Opinion: A democracy, if we can keep it


Published: 08-25-2023 6:00 AM

Jane Hunt lives in Concord.

As I write this, Donald Trump is the likely 2024 Republican nominee for the U.S. presidency. Here comes a trick (though serious) question: which will benefit U.S. citizens (you, for example) more in the next presidential contest: electing Trump or not electing Trump?

You claim this isn’t the choice, because Joe Biden is running too? Get real. We’ll hear about little except Donald Trump and his trials from now through January 2025, perhaps beyond.

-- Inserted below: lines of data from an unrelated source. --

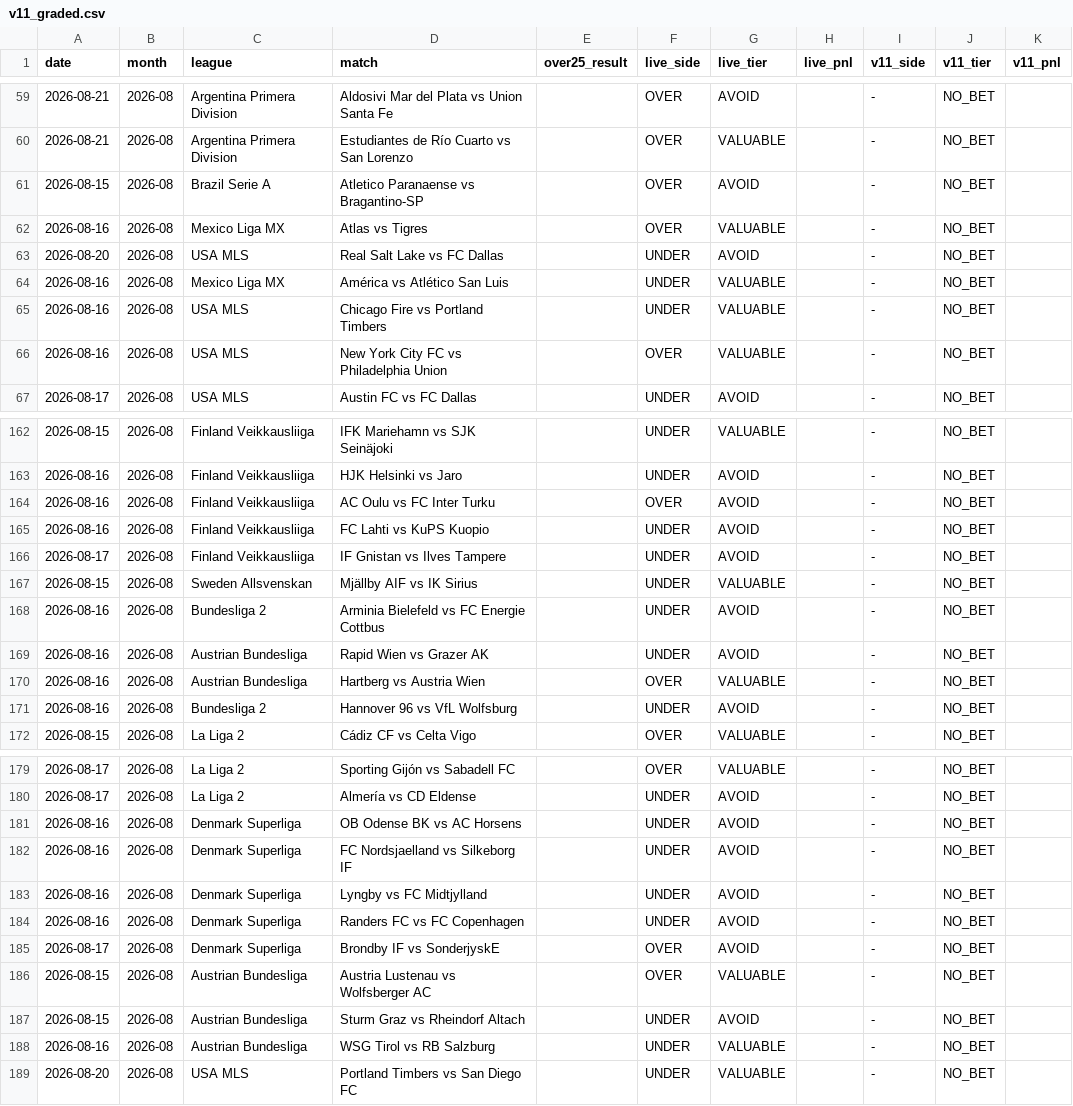
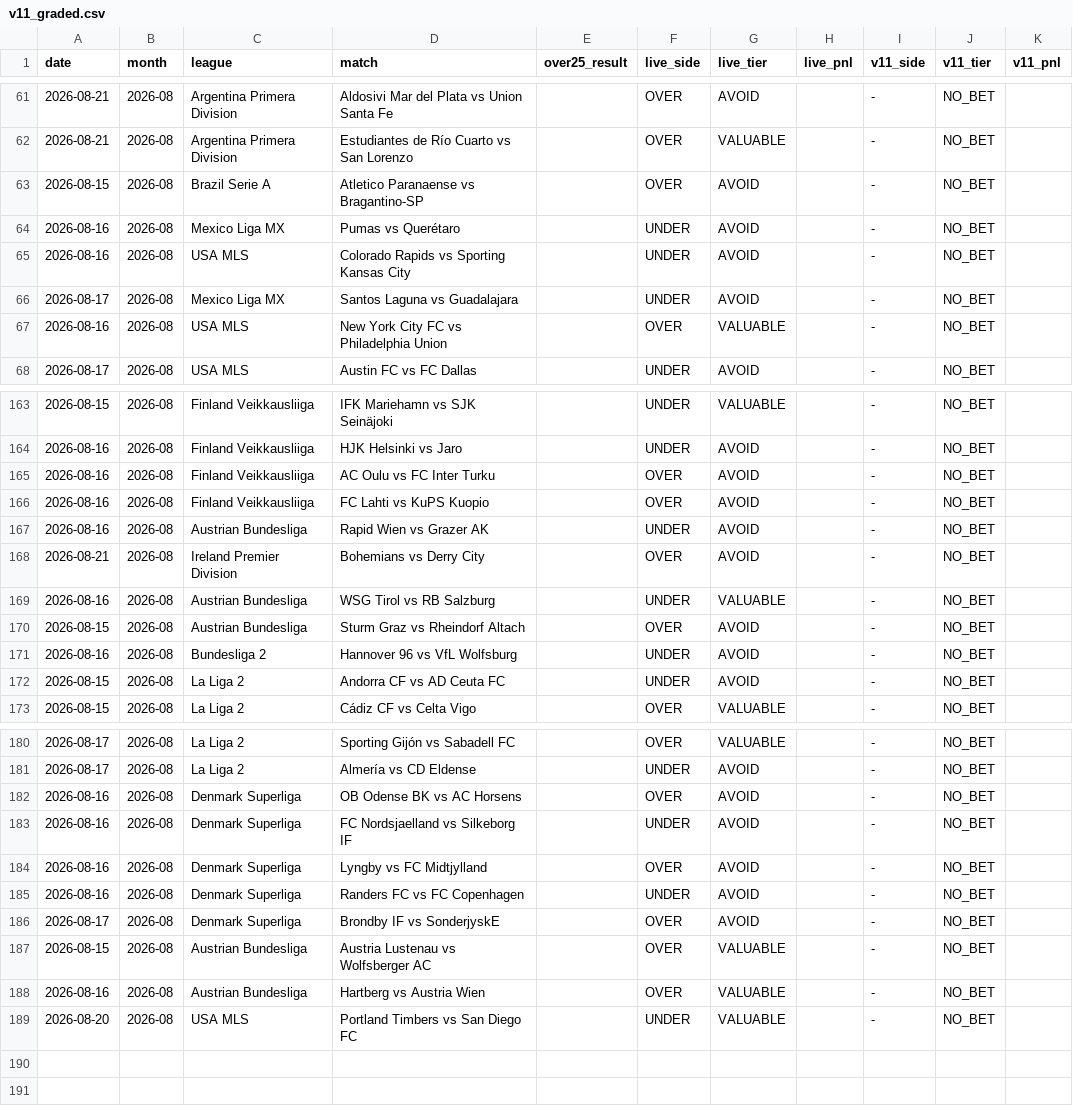
Before and after one commit to NevixAA/wowza_v11, a CSV file: output/v11_graded.csv, drawn as a sheet; only a part is shown, gaps mark what is left out; the diff covers the shown part only.

```diff
--- a/output/v11_graded.csv
+++ b/output/v11_graded.csv
@@ -61,6 +63,5 @@ date,month,league,match,over25_result,live_side,live_tier,live_pnl,v11_side,v11_
 2026-08-15,2026-08,Brazil Serie A,Atletico Paranaense vs Bragantino-SP,,OVER,AVOID,,-,NO_BET,
-2026-08-16,2026-08,Mexico Liga MX,Atlas vs Tigres,,OVER,VALUABLE,,-,NO_BET,
-2026-08-20,2026-08,USA MLS,Real Salt Lake vs FC Dallas,,UNDER,AVOID,,-,NO_BET,
-2026-08-16,2026-08,Mexico Liga MX,América vs Atlético San Luis,,UNDER,VALUABLE,,-,NO_BET,
-2026-08-16,2026-08,USA MLS,Chicago Fire vs Portland Timbers,,UNDER,VALUABLE,,-,NO_BET,
+2026-08-16,2026-08,Mexico Liga MX,Pumas vs Querétaro,,UNDER,AVOID,,-,NO_BET,
+2026-08-16,2026-08,USA MLS,Colorado Rapids vs Sporting Kansas City,,UNDER,AVOID,,-,NO_BET,
+2026-08-17,2026-08,Mexico Liga MX,Santos Laguna vs Guadalajara,,UNDER,AVOID,,-,NO_BET,
 2026-08-16,2026-08,USA MLS,New York City FC vs Philadelphia Union,,OVER,VALUABLE,,-,NO_BET,
@@ -164,9 +165,9 @@ date,month,league,match,over25_result,live_side,live_tier,live_pnl,v11_side,v11_
 2026-08-16,2026-08,Finland Veikkausliiga,AC Oulu vs FC Inter Turku,,OVER,AVOID,,-,NO_BET,
-2026-08-16,2026-08,Finland Veikkausliiga,FC Lahti vs KuPS Kuopio,,UNDER,AVOID,,-,NO_BET,
-2026-08-17,2026-08,Finland Veikkausliiga,IF Gnistan vs Ilves Tampere,,UNDER,AVOID,,-,NO_BET,
-2026-08-15,2026-08,Sweden Allsvenskan,Mjällby AIF vs IK Sirius,,UNDER,VALUABLE,,-,NO_BET,
-2026-08-16,2026-08,Bundesliga 2,Arminia Bielefeld vs FC Energie Cottbus,,UNDER,AVOID,,-,NO_BET,
+2026-08-16,2026-08,Finland Veikkausliiga,FC Lahti vs KuPS Kuopio,,OVER,AVOID,,-,NO_BET,
 2026-08-16,2026-08,Austrian Bundesliga,Rapid Wien vs Grazer AK,,UNDER,AVOID,,-,NO_BET,
-2026-08-16,2026-08,Austrian Bundesliga,Hartberg vs Austria Wien,,OVER,VALUABLE,,-,NO_BET,
+2026-08-21,2026-08,Ireland Premier Division,Bohemians vs Derry City,,OVER,AVOID,,-,NO_BET,
+2026-08-16,2026-08,Austrian Bundesliga,WSG Tirol vs RB Salzburg,,UNDER,VALUABLE,,-,NO_BET,
+2026-08-15,2026-08,Austrian Bundesliga,Sturm Graz vs Rheindorf Altach,,OVER,AVOID,,-,NO_BET,
 2026-08-16,2026-08,Bundesliga 2,Hannover 96 vs VfL Wolfsburg,,UNDER,AVOID,,-,NO_BET,
+2026-08-15,2026-08,La Liga 2,Andorra CF vs AD Ceuta FC,,UNDER,AVOID,,-,NO_BET,
 2026-08-15,2026-08,La Liga 2,Cádiz CF vs Celta Vigo,,OVER,VALUABLE,,-,NO_BET,
@@ -180,5 +181,5 @@ date,month,league,match,over25_result,live_side,live_tier,live_pnl,v11_side,v11_
 2026-08-17,2026-08,La Liga 2,Almería vs CD Eldense,,UNDER,AVOID,,-,NO_BET,
-2026-08-16,2026-08,Denmark Superliga,OB Odense BK vs AC Horsens,,UNDER,AVOID,,-,NO_BET,
+2026-08-16,2026-08,Denmark Superliga,OB Odense BK vs AC Horsens,,OVER,AVOID,,-,NO_BET,
 2026-08-16,2026-08,Denmark Superliga,FC Nordsjaelland vs Silkeborg IF,,UNDER,AVOID,,-,NO_BET,
-2026-08-16,2026-08,Denmark Superliga,Lyngby vs FC Midtjylland,,UNDER,AVOID,,-,NO_BET,
+2026-08-16,2026-08,Denmark Superliga,Lyngby vs FC Midtjylland,,OVER,AVOID,,-,NO_BET,
 2026-08-16,2026-08,Denmark Superliga,Randers FC vs FC Copenhagen,,UNDER,AVOID,,-,NO_BET,
@@ -186,4 +187,3 @@ date,month,league,match,over25_result,live_side,live_tier,live_pnl,v11_side,v11_
 2026-08-15,2026-08,Austrian Bundesliga,Austria Lustenau vs Wolfsberger AC,,OVER,VALUABLE,,-,NO_BET,
-2026-08-15,2026-08,Austrian Bundesliga,Sturm Graz vs Rheindorf Altach,,UNDER,AVOID,,-,NO_BET,
-2026-08-16,2026-08,Austrian Bundesliga,WSG Tirol vs RB Salzburg,,UNDER,VALUABLE,,-,NO_BET,
+2026-08-16,2026-08,Austrian Bundesliga,Hartberg vs Austria Wien,,OVER,VALUABLE,,-,NO_BET,
 2026-08-20,2026-08,USA MLS,Portland Timbers vs San Diego FC,,UNDER,VALUABLE,,-,NO_BET,
```
Also changed, not shown: 2 added rows, 2 removed rows, 22 moved rows and 5 edited cells elsewhere in this file, output/v11_shadow_log.csv.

Antique though I am, I wasn’t privy to our founders’ debates back in 1787 as they crafted our Constitution. That said, their design, boiled down, requires compromise and cooperation. A lawmaker proposes new legislation; some lawmakers support the proposal while others oppose it. They debate the proposal’s merits and drawbacks. If there’s too little support, the proposal dies; otherwise, lawmakers keep discussing, arguing, deleting, adding, and changing the original proposal until arriving at a final version. Then they vote.

This protracted process guarantees that few if any lawmakers or citizens get precisely what they want from any legislation. Instead, some of us get a little of what we wanted. Others, unaffected by the law, shrug it off as irrelevant. Those who loathe the new law grumble. In short, pretty much everybody goes home dissatisfied. That, folks, is democracy at work.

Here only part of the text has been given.